EXERCISE
Within the listing below, please show every line carrying the string "Contact".

AVAILABLE DATA
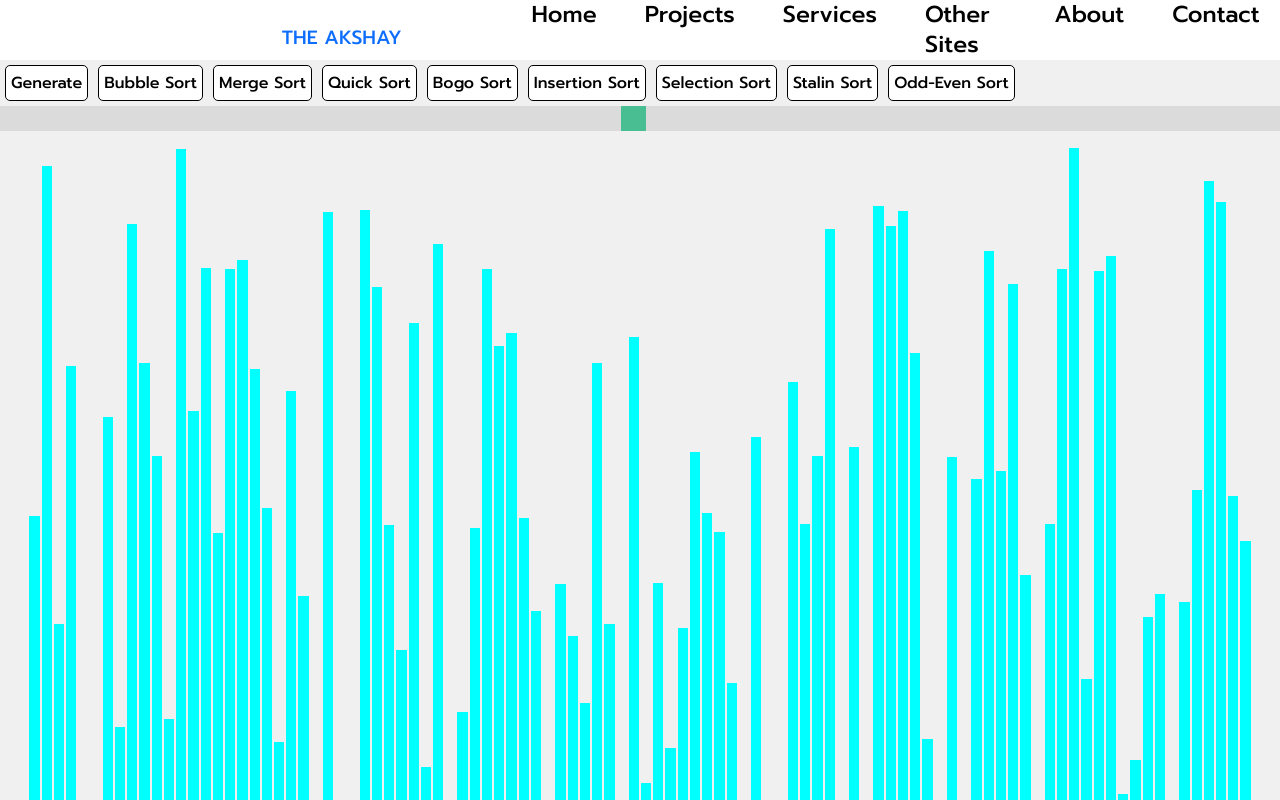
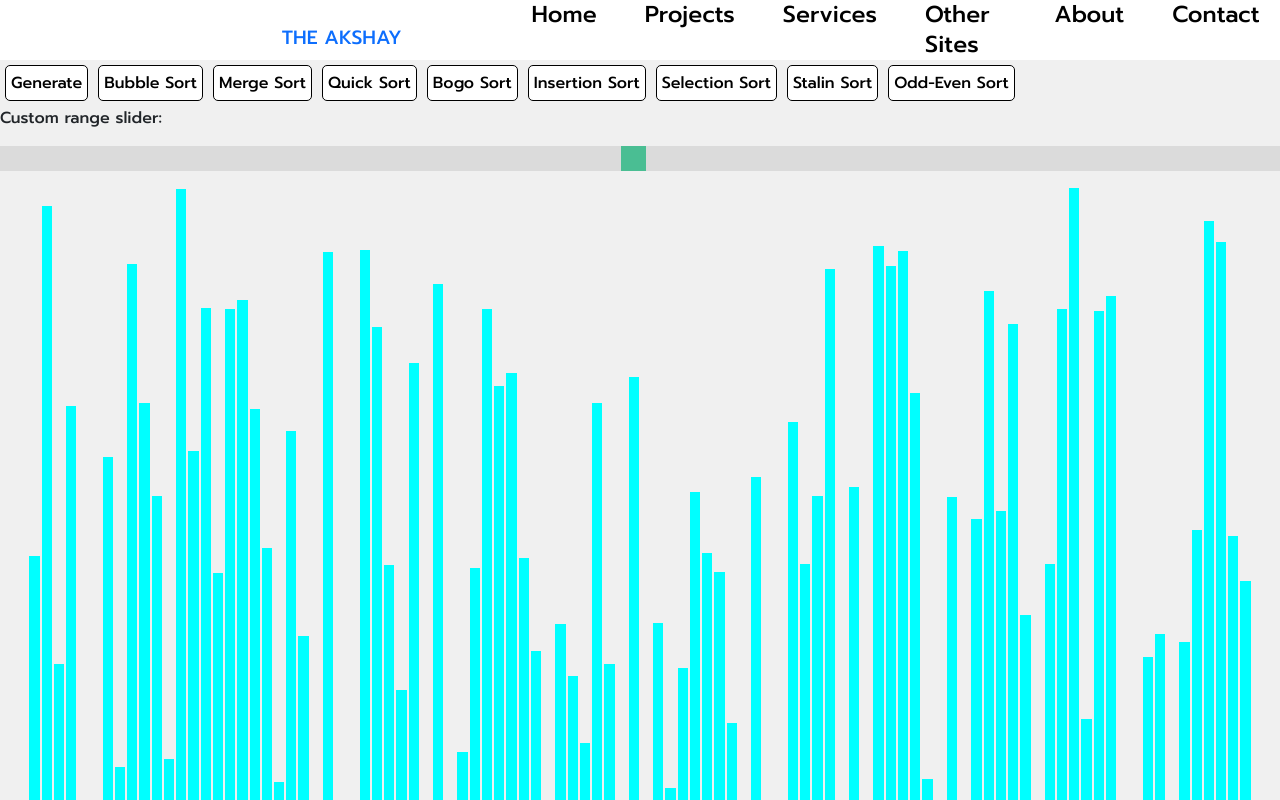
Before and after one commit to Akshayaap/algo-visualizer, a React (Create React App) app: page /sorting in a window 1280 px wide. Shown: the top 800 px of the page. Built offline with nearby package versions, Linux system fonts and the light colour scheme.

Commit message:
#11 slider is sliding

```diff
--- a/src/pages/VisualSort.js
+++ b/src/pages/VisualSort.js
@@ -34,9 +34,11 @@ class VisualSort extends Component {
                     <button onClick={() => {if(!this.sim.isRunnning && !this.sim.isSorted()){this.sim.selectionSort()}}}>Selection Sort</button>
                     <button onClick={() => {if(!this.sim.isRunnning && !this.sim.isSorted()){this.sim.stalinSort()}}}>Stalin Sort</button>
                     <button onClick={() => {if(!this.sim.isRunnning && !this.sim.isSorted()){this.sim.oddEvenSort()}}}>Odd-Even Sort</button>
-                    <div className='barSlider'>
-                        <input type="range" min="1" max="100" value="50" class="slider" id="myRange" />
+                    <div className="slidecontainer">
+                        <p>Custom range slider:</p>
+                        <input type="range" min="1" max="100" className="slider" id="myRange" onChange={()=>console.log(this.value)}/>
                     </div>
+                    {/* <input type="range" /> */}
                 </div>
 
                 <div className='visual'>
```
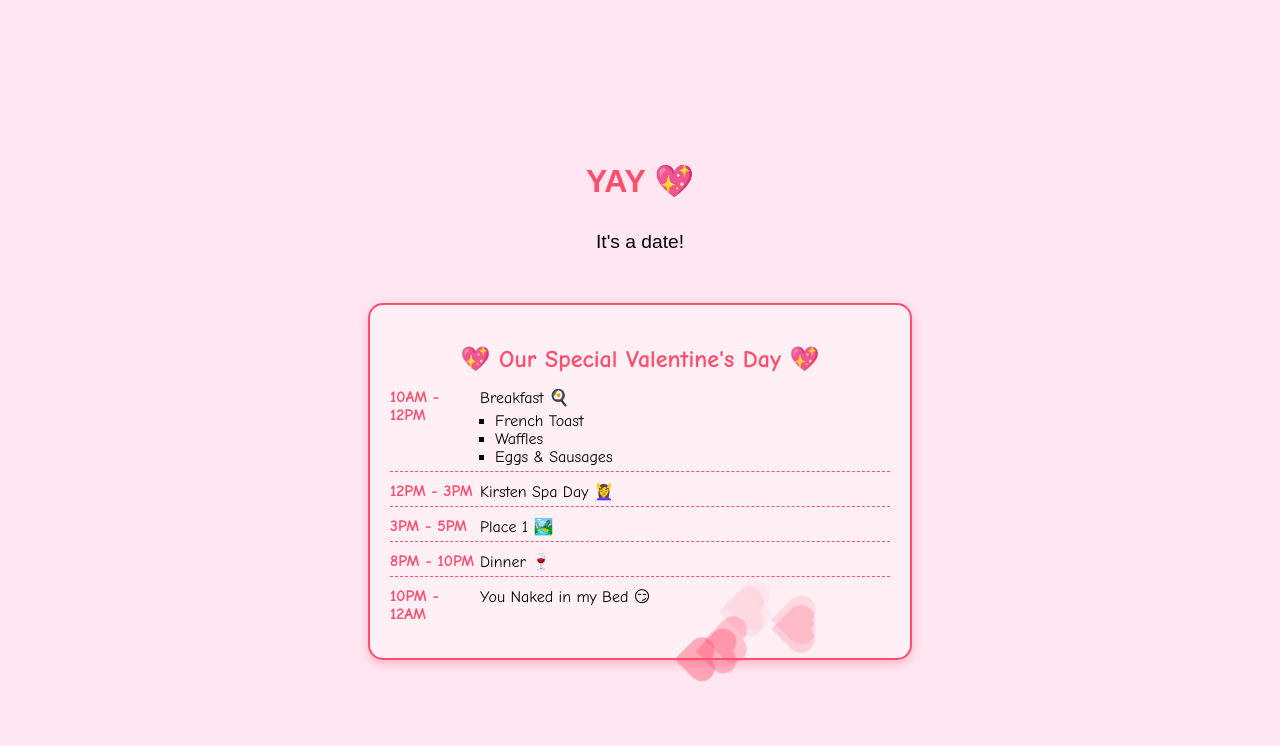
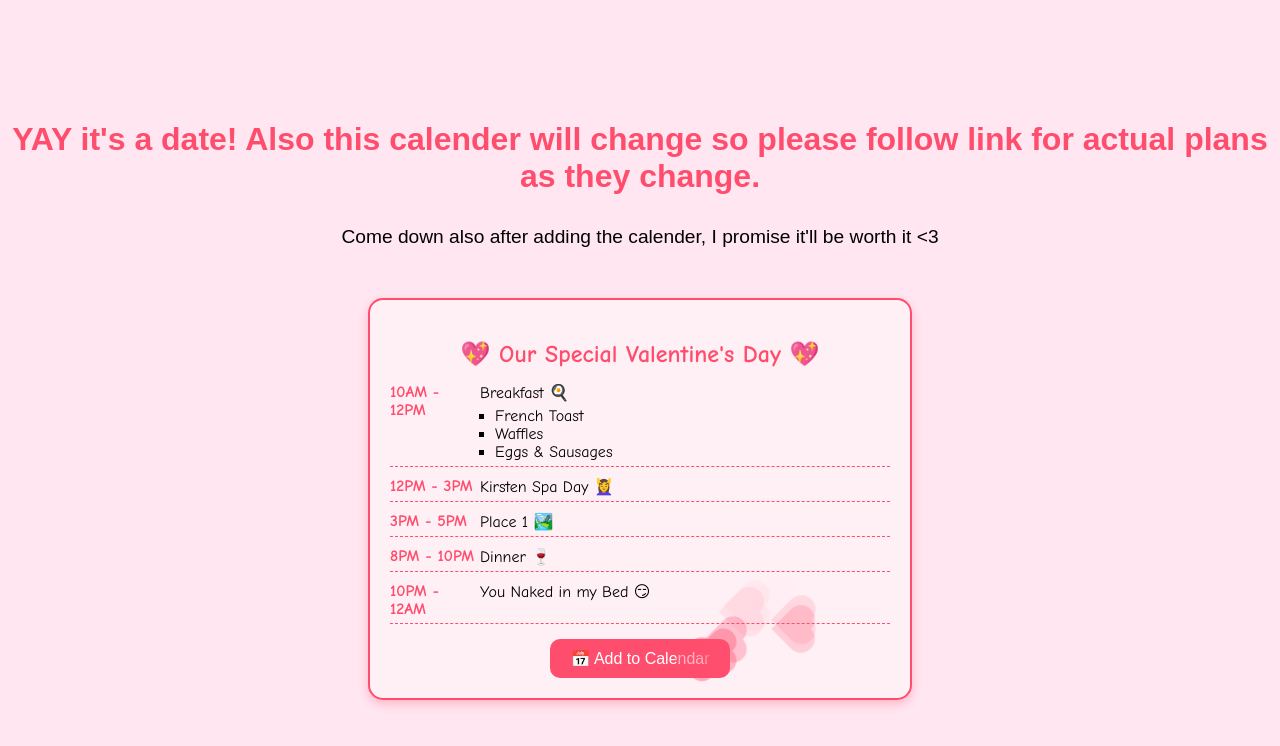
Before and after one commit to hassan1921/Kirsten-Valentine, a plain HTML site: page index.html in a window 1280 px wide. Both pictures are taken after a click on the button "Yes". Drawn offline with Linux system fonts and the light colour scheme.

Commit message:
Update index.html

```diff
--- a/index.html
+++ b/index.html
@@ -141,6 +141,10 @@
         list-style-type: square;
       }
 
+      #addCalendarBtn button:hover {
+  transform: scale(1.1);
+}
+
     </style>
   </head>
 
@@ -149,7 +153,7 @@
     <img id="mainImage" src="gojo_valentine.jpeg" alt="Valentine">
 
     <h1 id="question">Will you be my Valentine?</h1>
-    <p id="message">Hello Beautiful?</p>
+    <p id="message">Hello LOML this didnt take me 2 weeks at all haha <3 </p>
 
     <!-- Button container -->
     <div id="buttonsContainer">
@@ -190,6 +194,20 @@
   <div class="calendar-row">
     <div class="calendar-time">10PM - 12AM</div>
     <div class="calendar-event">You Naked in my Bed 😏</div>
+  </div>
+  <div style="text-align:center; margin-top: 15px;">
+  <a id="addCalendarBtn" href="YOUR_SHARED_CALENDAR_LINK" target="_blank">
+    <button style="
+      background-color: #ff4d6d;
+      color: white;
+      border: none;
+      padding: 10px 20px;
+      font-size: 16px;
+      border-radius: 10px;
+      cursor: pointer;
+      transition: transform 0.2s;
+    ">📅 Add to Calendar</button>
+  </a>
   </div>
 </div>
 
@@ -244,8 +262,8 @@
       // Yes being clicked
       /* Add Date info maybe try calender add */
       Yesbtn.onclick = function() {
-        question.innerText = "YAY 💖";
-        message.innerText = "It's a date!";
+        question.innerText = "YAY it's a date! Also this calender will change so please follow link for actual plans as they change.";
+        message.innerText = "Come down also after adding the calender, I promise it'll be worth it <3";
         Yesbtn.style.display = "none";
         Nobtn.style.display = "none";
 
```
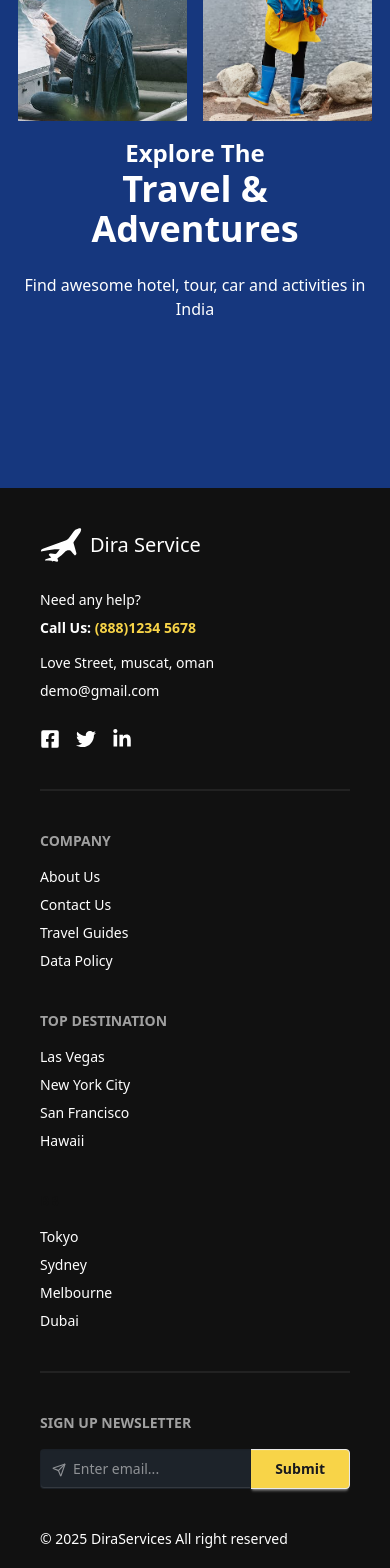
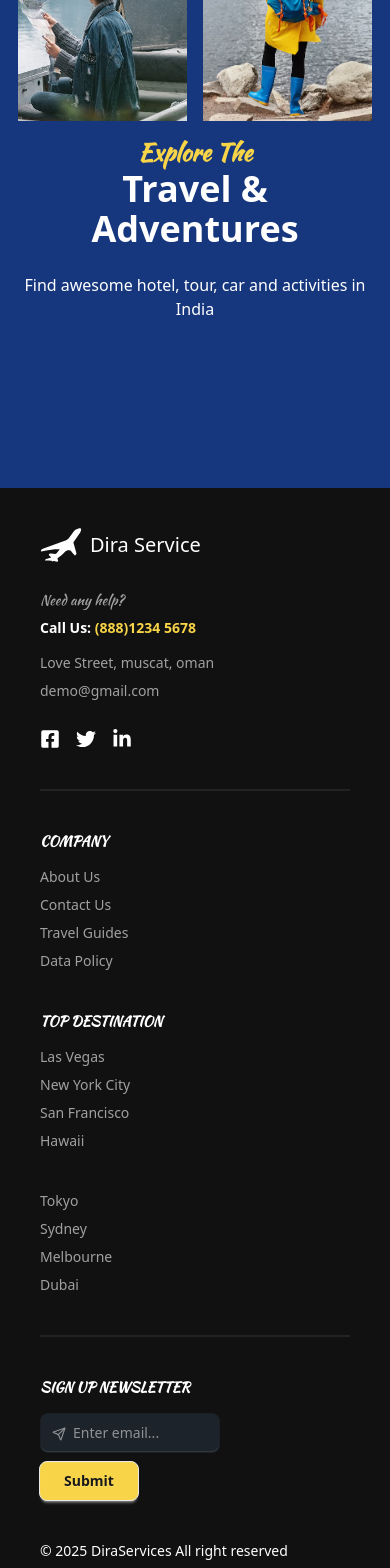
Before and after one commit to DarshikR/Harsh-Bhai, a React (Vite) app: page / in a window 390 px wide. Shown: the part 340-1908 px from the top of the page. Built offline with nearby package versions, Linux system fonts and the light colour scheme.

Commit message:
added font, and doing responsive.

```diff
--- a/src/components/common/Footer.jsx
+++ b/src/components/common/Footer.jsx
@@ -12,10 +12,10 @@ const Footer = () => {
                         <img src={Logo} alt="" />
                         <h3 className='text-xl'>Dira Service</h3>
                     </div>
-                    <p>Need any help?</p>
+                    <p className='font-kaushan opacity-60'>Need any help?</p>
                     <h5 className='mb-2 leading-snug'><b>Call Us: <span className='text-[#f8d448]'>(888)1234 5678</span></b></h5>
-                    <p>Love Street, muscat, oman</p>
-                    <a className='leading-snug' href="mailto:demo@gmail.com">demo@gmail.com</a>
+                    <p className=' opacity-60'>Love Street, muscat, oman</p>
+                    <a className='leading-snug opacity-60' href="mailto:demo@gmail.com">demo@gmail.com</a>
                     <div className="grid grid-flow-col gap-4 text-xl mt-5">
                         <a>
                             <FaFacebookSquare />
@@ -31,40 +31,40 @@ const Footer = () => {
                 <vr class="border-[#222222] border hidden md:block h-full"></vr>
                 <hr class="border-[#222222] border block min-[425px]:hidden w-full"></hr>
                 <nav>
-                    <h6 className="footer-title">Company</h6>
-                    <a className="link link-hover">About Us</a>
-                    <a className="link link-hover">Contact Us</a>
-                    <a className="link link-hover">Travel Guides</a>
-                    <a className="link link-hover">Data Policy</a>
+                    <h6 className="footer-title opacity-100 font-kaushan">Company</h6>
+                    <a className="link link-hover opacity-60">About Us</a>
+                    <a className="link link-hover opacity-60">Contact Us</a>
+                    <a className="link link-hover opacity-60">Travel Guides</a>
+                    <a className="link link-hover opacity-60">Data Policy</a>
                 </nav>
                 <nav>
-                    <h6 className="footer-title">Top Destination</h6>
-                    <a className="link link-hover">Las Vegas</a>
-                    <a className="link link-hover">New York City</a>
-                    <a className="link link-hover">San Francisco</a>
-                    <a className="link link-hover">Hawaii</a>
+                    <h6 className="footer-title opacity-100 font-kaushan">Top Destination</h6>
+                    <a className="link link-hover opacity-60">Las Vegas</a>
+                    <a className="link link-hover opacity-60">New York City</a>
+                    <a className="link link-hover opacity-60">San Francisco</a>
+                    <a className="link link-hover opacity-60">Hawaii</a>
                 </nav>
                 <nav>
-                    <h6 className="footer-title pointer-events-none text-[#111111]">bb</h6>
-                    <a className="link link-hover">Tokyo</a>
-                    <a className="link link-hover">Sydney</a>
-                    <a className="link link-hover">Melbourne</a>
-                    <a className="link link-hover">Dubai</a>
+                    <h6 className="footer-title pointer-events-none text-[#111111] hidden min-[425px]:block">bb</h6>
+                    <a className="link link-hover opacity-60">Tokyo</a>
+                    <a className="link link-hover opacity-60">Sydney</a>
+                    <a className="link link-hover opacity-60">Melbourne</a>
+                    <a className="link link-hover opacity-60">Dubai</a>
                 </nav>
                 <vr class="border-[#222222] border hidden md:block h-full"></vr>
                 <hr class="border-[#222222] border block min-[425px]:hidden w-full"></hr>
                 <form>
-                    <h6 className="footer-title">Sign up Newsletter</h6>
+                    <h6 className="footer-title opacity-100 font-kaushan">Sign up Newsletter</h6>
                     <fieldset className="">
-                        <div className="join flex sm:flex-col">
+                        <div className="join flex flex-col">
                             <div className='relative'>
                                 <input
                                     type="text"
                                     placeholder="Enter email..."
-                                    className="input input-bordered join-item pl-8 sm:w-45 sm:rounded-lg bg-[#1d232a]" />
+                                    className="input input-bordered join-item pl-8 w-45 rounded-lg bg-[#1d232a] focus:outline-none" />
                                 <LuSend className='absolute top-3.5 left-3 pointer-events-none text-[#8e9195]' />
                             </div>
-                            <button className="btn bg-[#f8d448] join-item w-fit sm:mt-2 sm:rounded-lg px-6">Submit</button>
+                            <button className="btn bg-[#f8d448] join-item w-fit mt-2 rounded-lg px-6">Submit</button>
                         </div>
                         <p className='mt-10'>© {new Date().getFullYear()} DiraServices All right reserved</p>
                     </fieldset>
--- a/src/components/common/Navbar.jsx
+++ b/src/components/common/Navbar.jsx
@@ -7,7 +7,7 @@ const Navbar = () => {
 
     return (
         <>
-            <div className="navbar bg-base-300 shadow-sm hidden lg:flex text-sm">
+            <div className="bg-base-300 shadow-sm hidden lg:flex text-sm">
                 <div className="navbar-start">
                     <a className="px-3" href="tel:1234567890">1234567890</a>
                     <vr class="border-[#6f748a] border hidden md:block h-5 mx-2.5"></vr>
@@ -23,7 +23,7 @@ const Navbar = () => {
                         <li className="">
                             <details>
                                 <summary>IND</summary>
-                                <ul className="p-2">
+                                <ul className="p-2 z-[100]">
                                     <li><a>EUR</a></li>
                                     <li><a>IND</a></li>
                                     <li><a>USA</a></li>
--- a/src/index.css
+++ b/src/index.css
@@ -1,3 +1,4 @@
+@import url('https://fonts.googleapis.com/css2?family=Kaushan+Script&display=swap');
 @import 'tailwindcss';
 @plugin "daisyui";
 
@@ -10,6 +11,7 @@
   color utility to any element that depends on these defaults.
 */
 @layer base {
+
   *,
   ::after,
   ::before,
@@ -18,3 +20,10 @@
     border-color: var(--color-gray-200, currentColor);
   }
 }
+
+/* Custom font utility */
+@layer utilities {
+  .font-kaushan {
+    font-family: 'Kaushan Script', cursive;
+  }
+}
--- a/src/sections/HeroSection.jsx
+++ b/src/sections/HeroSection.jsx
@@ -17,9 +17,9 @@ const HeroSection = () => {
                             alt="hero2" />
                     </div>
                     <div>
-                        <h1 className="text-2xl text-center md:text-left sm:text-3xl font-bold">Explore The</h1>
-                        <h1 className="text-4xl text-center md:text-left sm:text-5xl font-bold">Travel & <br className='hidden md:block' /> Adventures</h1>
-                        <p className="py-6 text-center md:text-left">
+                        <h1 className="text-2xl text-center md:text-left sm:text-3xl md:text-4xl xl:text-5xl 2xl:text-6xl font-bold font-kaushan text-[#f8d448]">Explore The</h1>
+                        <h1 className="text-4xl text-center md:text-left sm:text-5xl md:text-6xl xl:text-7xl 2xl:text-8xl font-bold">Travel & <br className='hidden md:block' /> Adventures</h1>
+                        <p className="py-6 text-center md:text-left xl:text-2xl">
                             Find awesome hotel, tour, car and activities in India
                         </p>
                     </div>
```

PROBLEM SOLUTION
-                    <a className="link link-hover">Contact Us</a>
+                    <a className="link link-hover opacity-60">Contact Us</a>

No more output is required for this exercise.